|Active||September 18, 1861 to July 17, 1865|
|Engagements||Battle of Williamsburg
Battle of Fair Oaks
Battle of Antietam
Battle of Fredericksburg
Battle of Brandy Station
Battle of Gettysburg
Battle of Monocacy
Battle of Opequon
Battle of Fort Stevens
The 8th Regiment Illinois Volunteer Cavalry was a cavalry regiment that served in the Union Army during the American Civil War. The regiment served the duration of the war, and was the only Illinois cavalry regiment to serve the entire war in the Army of the Potomac. They also aided in the hunt for John Wilkes Booth and served as President Lincoln's honor guard while he lay in state under the rotunda. Lincoln gave them the nickname of "Farnsworth's Abolitionist Regiment" when he watched them march past the White House.
The regiment was commissioned on August 11, 1861 and was assembled for service in St. Charles, Illinois on September 18, 1861 at the site donated by Colonel Farnsworth called Camp Kane. They were sent out on July 17, 1865 in Chicago, Illinois.
Battle of Gettysburg
During the Gettysburg Campaign, the 8th Illinois Cavalry was in the division of Brig. Gen. John Buford. They deployed west of Gettysburg on June 30, 1863 under the command of Colonel William Gamble, and waited for oncoming Confederates that arrived early the following morning. The first shot of the subsequent battle was fired by Lieutenant Marcellus E. Jones of Company E, who borrowed a carbine from Sergeant Levi Shafer and fired at an unidentified officer on a gray horse over a half-mile away. The 8th, along with the rest of the brigade, performed a fighting withdrawal towards McPherson's Ridge, delaying the Confederate division of Henry Heth for several hours and allowing the Union I Corps to arrive.
Two decades after the war ended, veterans of the regiment dedicated a monument to the 8th Illinois along the crest of McPherson's Ridge. Lt. Jones would also erect a monument in recognition of the first shot he fired on the location of the shot next to the Whistler's home just east of Marsh Creek on the Chambersburg Pike. The stone was quarried from Naperville limestone; Naperville was the hometown of Levi Shafer, whose carbine Jones borrowed.
Total strength and casualties
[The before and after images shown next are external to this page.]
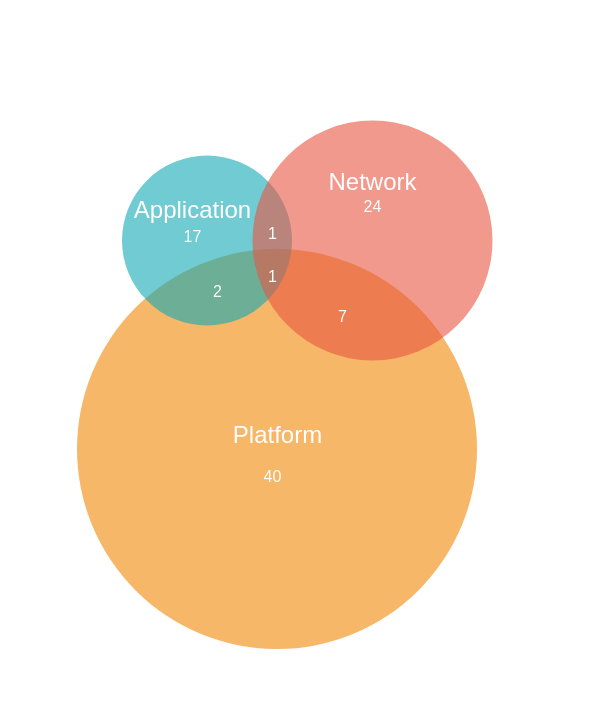
Above: assignment2/diagrams/Strategy Classification.drawio in aderbique/CSE548 (draw.io), before the change. Source tidied: cells renumbered, new cells numbered last; positions are measured from the earlier drawing's top-left corner, leaving out a move shared by most shapes. Both pictures are drawn from the tidied source at 100%, with x=0, y=0 at pixel (77, 120).
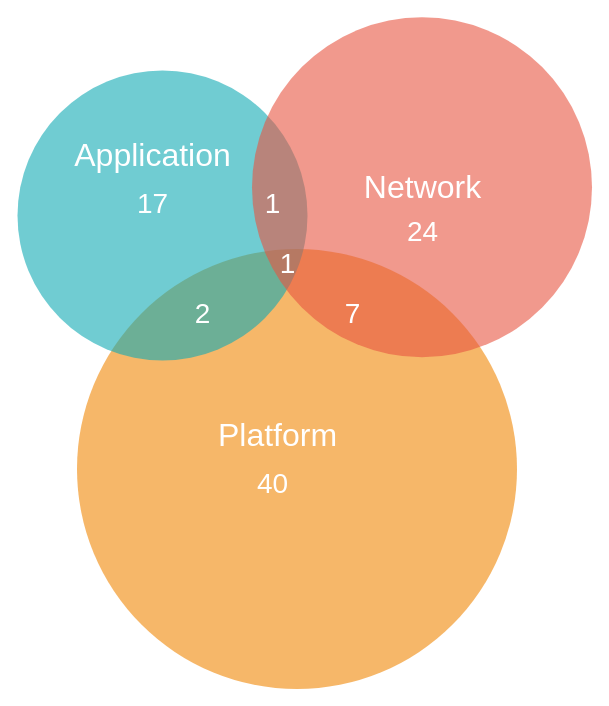
After the change.

Change to the diagram source:
```diff
@@
 <mxGraphModel background="#ffffff">
   <root>
     <mxCell id="0" />
     <mxCell id="1" parent="0" />
     <mxCell id="2" style="ellipse;fillColor=#F08705;opacity=60;strokeColor=none;html=1;fontColor=#FFFFFF;" parent="1" vertex="1">
-      <mxGeometry x="-0.5" y="128.5" width="400" height="400" as="geometry" />
+      <mxGeometry x="-0.5" y="128.5" width="440" height="440" as="geometry" />
     </mxCell>
     <mxCell id="3" style="ellipse;fillColor=#12AAB5;opacity=60;strokeColor=none;html=1;fontColor=#FFFFFF;" parent="1" vertex="1">
-      <mxGeometry x="44.5" y="35" width="170" height="170" as="geometry" />
+      <mxGeometry x="-60" y="-50" width="290" height="290" as="geometry" />
     </mxCell>
     <mxCell id="4" style="ellipse;fillColor=#e85642;opacity=60;strokeColor=none;html=1;fontColor=#FFFFFF;" parent="1" vertex="1">
-      <mxGeometry x="175" width="240" height="240" as="geometry" />
+      <mxGeometry x="174.5" y="-103.2" width="340" height="340" as="geometry" />
     </mxCell>
-    <mxCell id="5" value="Application" style="text;fontSize=24;align=center;verticalAlign=middle;html=1;fontColor=#FFFFFF;" parent="1" vertex="1">
-      <mxGeometry x="20" y="55" width="190" height="70" as="geometry" />
+    <mxCell id="5" value="&lt;font style=&quot;font-size: 32px&quot;&gt;Application&lt;/font&gt;" style="text;fontSize=24;align=center;verticalAlign=middle;html=1;fontColor=#FFFFFF;" parent="1" vertex="1">
+      <mxGeometry x="-20" width="190" height="70" as="geometry" />
     </mxCell>
-    <mxCell id="6" value="Platform" style="text;fontSize=24;align=center;verticalAlign=middle;html=1;fontColor=#FFFFFF;" parent="1" vertex="1">
+    <mxCell id="6" value="&lt;font style=&quot;font-size: 32px&quot;&gt;Platform&lt;/font&gt;" style="text;fontSize=24;align=center;verticalAlign=middle;html=1;fontColor=#FFFFFF;" parent="1" vertex="1">
       <mxGeometry x="104.5" y="280" width="190" height="70" as="geometry" />
     </mxCell>
-    <mxCell id="7" value="7" style="text;align=center;html=1;fontColor=#FFFFFF;fontSize=16;" parent="1" vertex="1">
-      <mxGeometry x="245" y="180" width="40" height="40" as="geometry" />
+    <mxCell id="7" value="&lt;font style=&quot;font-size: 28px&quot;&gt;7&lt;/font&gt;" style="text;align=center;html=1;fontColor=#FFFFFF;fontSize=16;" parent="1" vertex="1">
+      <mxGeometry x="254.5" y="170" width="40" height="40" as="geometry" />
     </mxCell>
-    <mxCell id="8" value="24" style="text;align=center;html=1;fontColor=#FFFFFF;fontSize=16;" parent="1" vertex="1">
-      <mxGeometry x="275" y="70" width="40" height="40" as="geometry" />
+    <mxCell id="8" value="&lt;font style=&quot;font-size: 28px&quot;&gt;24&lt;/font&gt;" style="text;align=center;html=1;fontColor=#FFFFFF;fontSize=16;" parent="1" vertex="1">
+      <mxGeometry x="324.5" y="88.2" width="40" height="40" as="geometry" />
     </mxCell>
-    <mxCell id="9" value="Network" style="text;fontSize=24;align=center;verticalAlign=middle;html=1;fontColor=#FFFFFF;" parent="1" vertex="1">
-      <mxGeometry x="200" y="26.5" width="190" height="70" as="geometry" />
+    <mxCell id="9" value="&lt;font style=&quot;font-size: 32px&quot;&gt;Network&lt;/font&gt;" style="text;fontSize=24;align=center;verticalAlign=middle;html=1;fontColor=#FFFFFF;" parent="1" vertex="1">
+      <mxGeometry x="249.5" y="31.8" width="190" height="70" as="geometry" />
     </mxCell>
-    <mxCell id="10" value="17" style="text;align=center;html=1;fontColor=#FFFFFF;fontSize=16;" parent="1" vertex="1">
-      <mxGeometry x="95" y="100" width="40" height="40" as="geometry" />
+    <mxCell id="10" value="&lt;font style=&quot;font-size: 28px&quot;&gt;17&lt;/font&gt;" style="text;align=center;html=1;fontColor=#FFFFFF;fontSize=16;" parent="1" vertex="1">
+      <mxGeometry x="55" y="60" width="40" height="40" as="geometry" />
     </mxCell>
-    <mxCell id="11" value="40" style="text;align=center;html=1;fontColor=#FFFFFF;fontSize=16;" parent="1" vertex="1">
-      <mxGeometry x="175" y="340" width="40" height="40" as="geometry" />
+    <mxCell id="11" value="&lt;font style=&quot;font-size: 28px&quot;&gt;40&lt;/font&gt;" style="text;align=center;html=1;fontColor=#FFFFFF;fontSize=16;" parent="1" vertex="1">
+      <mxGeometry x="174.5" y="340" width="40" height="40" as="geometry" />
     </mxCell>
-    <mxCell id="12" value="2" style="text;align=center;html=1;fontColor=#FFFFFF;fontSize=16;" parent="1" vertex="1">
-      <mxGeometry x="120" y="155" width="40" height="40" as="geometry" />
+    <mxCell id="12" value="&lt;font style=&quot;font-size: 28px&quot;&gt;2&lt;/font&gt;" style="text;align=center;html=1;fontColor=#FFFFFF;fontSize=16;" parent="1" vertex="1">
+      <mxGeometry x="104.5" y="170" width="40" height="40" as="geometry" />
     </mxCell>
-    <mxCell id="13" value="1" style="text;align=center;html=1;fontColor=#FFFFFF;fontSize=16;" parent="1" vertex="1">
-      <mxGeometry x="174.5" y="140" width="40" height="40" as="geometry" />
+    <mxCell id="13" value="&lt;font style=&quot;font-size: 28px&quot;&gt;1&lt;/font&gt;" style="text;align=center;html=1;fontColor=#FFFFFF;fontSize=16;" parent="1" vertex="1">
+      <mxGeometry x="190" y="120" width="40" height="40" as="geometry" />
     </mxCell>
-    <mxCell id="14" value="1" style="text;align=center;html=1;fontColor=#FFFFFF;fontSize=16;" parent="1" vertex="1">
-      <mxGeometry x="174.5" y="96.5" width="40" height="40" as="geometry" />
+    <mxCell id="14" value="&lt;font style=&quot;font-size: 28px&quot;&gt;1&lt;/font&gt;" style="text;align=center;html=1;fontColor=#FFFFFF;fontSize=16;" parent="1" vertex="1">
+      <mxGeometry x="174.5" y="60" width="40" height="40" as="geometry" />
     </mxCell>
   </root>
 </mxGraphModel>
```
The regiment suffered a total of 250 fatalities; seven officers and 68 enlisted men killed in action or died of their wounds and one officer and 174 enlisted men died of disease.
- Colonel John F. Farnsworth- promoted brigadier general on December 5, 1862
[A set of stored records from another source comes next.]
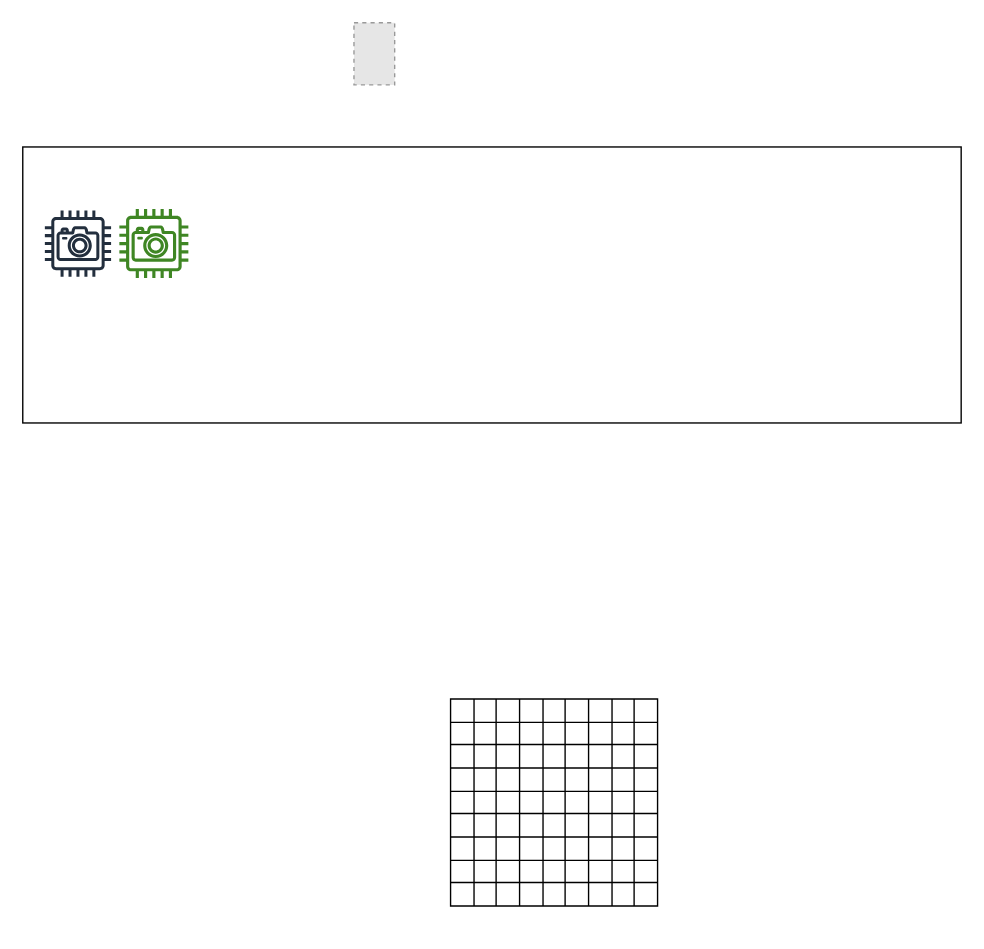
The draw.io diagram Untitled Diagram.drawio in sunshangquan/yolov4-pytorch, before the edit. Source tidied: cells renumbered, new cells numbered last; positions are measured from the earlier drawing's top-left corner, leaving out a move shared by most shapes. Both pictures are drawn from the tidied source at 138%, with x=0, y=0 at pixel (22, 22). Pictures stored in the file or linked from it are replaced by grey dashed boxes.
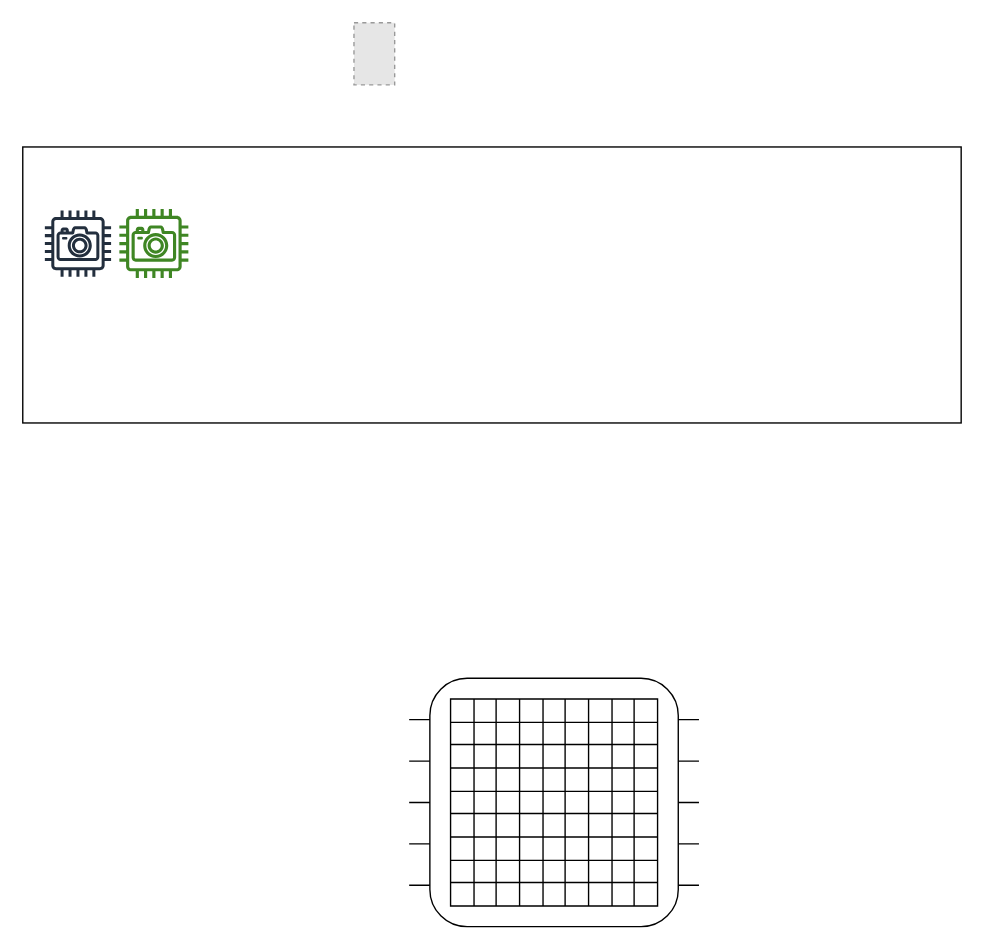
The same diagram, later.

What changed in the source:
```diff
@@
+    <mxCell id="97" style="endArrow=none;html=1;rounded=0;" parent="1" edge="1">
+      <mxGeometry relative="1" as="geometry">
+        <mxPoint x="280" y="535" as="sourcePoint" />
+        <mxPoint x="490" y="535" as="targetPoint" />
+      </mxGeometry>
+    </mxCell>
+    <mxCell id="98" style="endArrow=none;html=1;rounded=0;" parent="1" edge="1">
+      <mxGeometry relative="1" as="geometry">
+        <mxPoint x="280" y="565" as="sourcePoint" />
+        <mxPoint x="490" y="565" as="targetPoint" />
+      </mxGeometry>
+    </mxCell>
+    <mxCell id="99" style="endArrow=none;html=1;rounded=0;" parent="1" edge="1">
+      <mxGeometry relative="1" as="geometry">
+        <mxPoint x="280" y="595" as="sourcePoint" />
+        <mxPoint x="490" y="595" as="targetPoint" />
+      </mxGeometry>
+    </mxCell>
+    <mxCell id="100" style="endArrow=none;html=1;rounded=0;" parent="1" edge="1">
+      <mxGeometry relative="1" as="geometry">
+        <mxPoint x="280" y="625" as="sourcePoint" />
+        <mxPoint x="490" y="625" as="targetPoint" />
+      </mxGeometry>
+    </mxCell>
+    <mxCell id="101" style="endArrow=none;html=1;rounded=0;" parent="1" edge="1">
+      <mxGeometry relative="1" as="geometry">
+        <mxPoint x="280" y="505" as="sourcePoint" />
+        <mxPoint x="490" y="505" as="targetPoint" />
+      </mxGeometry>
+    </mxCell>
+    <mxCell id="102" style="rounded=1;whiteSpace=wrap;html=1;" parent="1" vertex="1">
+      <mxGeometry x="295" y="475" width="180" height="180" as="geometry" />
+    </mxCell>
```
- Colonel William Gamble - mustered out with the regiment.
- Sergeant Horace Capron, Jr. - Medal of Honor recipient; son of Horace Capron
- First Lieutenant Elon J. Farnsworth - promoted in June 1863 to brigadier general as assigned to a brigade command; killed in the Battle of Gettysburg. Nephew of Colonel Farnsworth.
- Captain George Alexander Forsyth, later a famed Indian fighter in the Old West.
- Lieutenant Marcellus Jones, would go on to remove the Dupage County records from Naperville, Illinois and take them to Wheaton, Illinois where the present county seat is located.
- Private Henry Laycock - later a member of the Wisconsin State Assembly.
- Major John Lourie Beveridge - Promoted to Colonel and commander of the 17th Illinois Cavalry, was Illinois' Governor from 1873-1877.
- Pfanz, Harry W., Gettysburg – The First Day, University of North Carolina Press, 2001, pp. 52-56.
- Martin, David G., Gettysburg July 1, rev. ed., Combined Publishing, 1996, pp. 63-64.
- Virtual Gettysburg: a photo of the monument.
- The Civil War Archive website after Dyer, Frederick Henry. A Compendium of the War of the Rebellion. 3 vols. New York: Thomas Yoseloff, 1959.
- Illinois in the Civil War website after Illinois Adjutant General's muster rolls